## PROMPT
All entries below are to be returned exactly, with pictures left out.
-- Opening Marker --
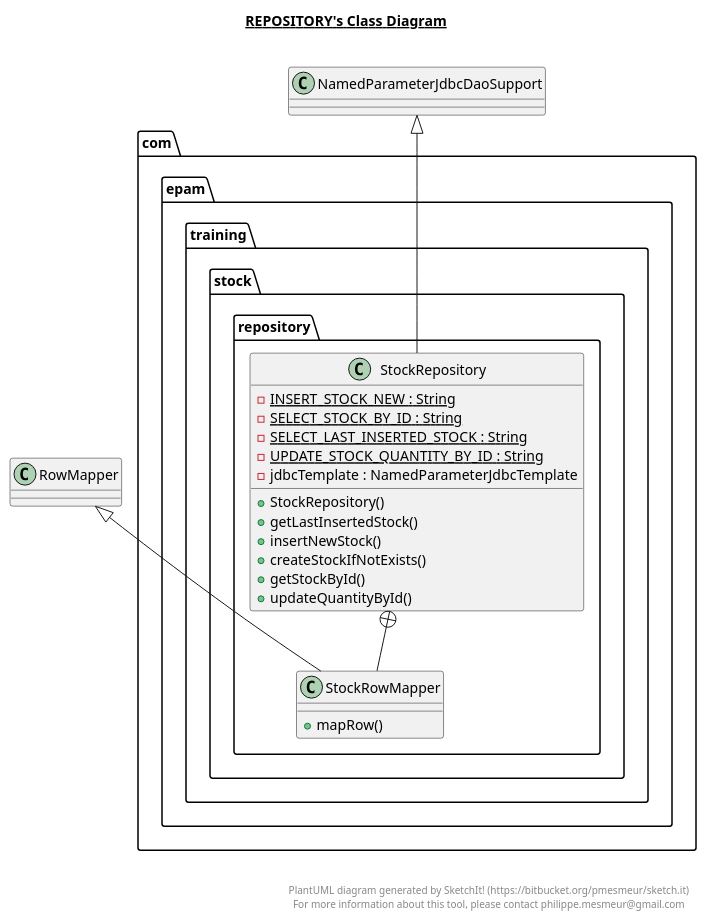
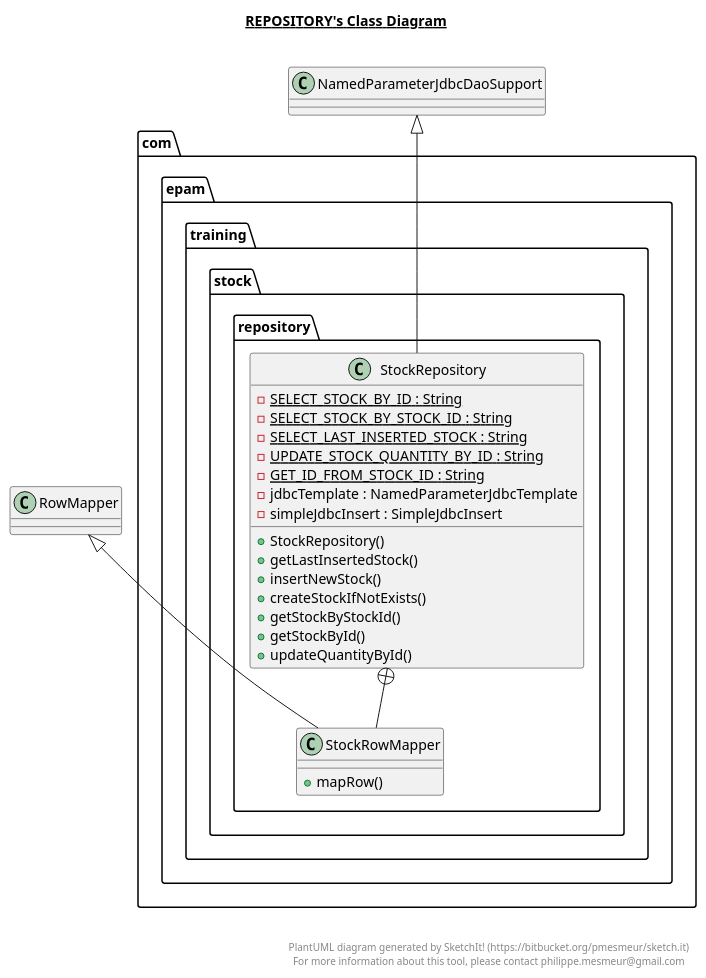
One commit to nik-nenkov/tutoring-rest-api-with-java changed the diagram in src/main/java/com/epam/training/stock/repository/repository.plantuml. Above: the diagram before and after it, drawn with PlantUML. The commit also changed 111 other files, not shown here.

```diff
--- a/src/main/java/com/epam/training/stock/repository/repository.plantuml
+++ b/src/main/java/com/epam/training/stock/repository/repository.plantuml
@@ -1,49 +1,52 @@
 @startuml
 
 title __REPOSITORY's Class Diagram__\n
 
   package com.epam.training {
     package com.epam.training.stock {
       package com.epam.training.stock.repository {
         class StockRepository {
-            {static} - INSERT_STOCK_NEW : String
             {static} - SELECT_STOCK_BY_ID : String
+            {static} - SELECT_STOCK_BY_STOCK_ID : String
             {static} - SELECT_LAST_INSERTED_STOCK : String
             {static} - UPDATE_STOCK_QUANTITY_BY_ID : String
+            {static} - GET_ID_FROM_STOCK_ID : String
             - jdbcTemplate : NamedParameterJdbcTemplate
+            - simpleJdbcInsert : SimpleJdbcInsert
             + StockRepository()
             + getLastInsertedStock()
             + insertNewStock()
             + createStockIfNotExists()
+            + getStockByStockId()
             + getStockById()
             + updateQuantityById()
         }
       }
     }
   }
   
 
   package com.epam.training {
     package com.epam.training.stock {
       package com.epam.training.stock.repository {
         class StockRowMapper {
             + mapRow()
         }
       }
     }
   }
   
 
   StockRepository -up-|> NamedParameterJdbcDaoSupport
   StockRepository +-down- StockRowMapper
   StockRowMapper -up-|> RowMapper
 
 
 right footer
 
 
 PlantUML diagram generated by SketchIt! (https://bitbucket.org/pmesmeur/sketch.it)
 For more information about this tool, please contact philippe.mesmeur@gmail.com
 endfooter
 
 @enduml
```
-- Closing Marker --
## RESULT FOR THIS EXERCISE
One commit to nik-nenkov/tutoring-rest-api-with-java changed the diagram in src/main/java/com/epam/training/stock/repository/repository.plantuml. Above: the diagram before and after it, drawn with PlantUML. The commit also changed 111 other files, not shown here.

```diff
--- a/src/main/java/com/epam/training/stock/repository/repository.plantuml
+++ b/src/main/java/com/epam/training/stock/repository/repository.plantuml
@@ -1,49 +1,52 @@
 @startuml
 
 title __REPOSITORY's Class Diagram__\n
 
   package com.epam.training {
     package com.epam.training.stock {
       package com.epam.training.stock.repository {
         class StockRepository {
-            {static} - INSERT_STOCK_NEW : String
             {static} - SELECT_STOCK_BY_ID : String
+            {static} - SELECT_STOCK_BY_STOCK_ID : String
             {static} - SELECT_LAST_INSERTED_STOCK : String
             {static} - UPDATE_STOCK_QUANTITY_BY_ID : String
+            {static} - GET_ID_FROM_STOCK_ID : String
             - jdbcTemplate : NamedParameterJdbcTemplate
+            - simpleJdbcInsert : SimpleJdbcInsert
             + StockRepository()
             + getLastInsertedStock()
             + insertNewStock()
             + createStockIfNotExists()
+            + getStockByStockId()
             + getStockById()
             + updateQuantityById()
         }
       }
     }
   }
   
 
   package com.epam.training {
     package com.epam.training.stock {
       package com.epam.training.stock.repository {
         class StockRowMapper {
             + mapRow()
         }
       }
     }
   }
   
 
   StockRepository -up-|> NamedParameterJdbcDaoSupport
   StockRepository +-down- StockRowMapper
   StockRowMapper -up-|> RowMapper
 
 
 right footer
 
 
 PlantUML diagram generated by SketchIt! (https://bitbucket.org/pmesmeur/sketch.it)
 For more information about this tool, please contact philippe.mesmeur@gmail.com
 endfooter
 
 @enduml
```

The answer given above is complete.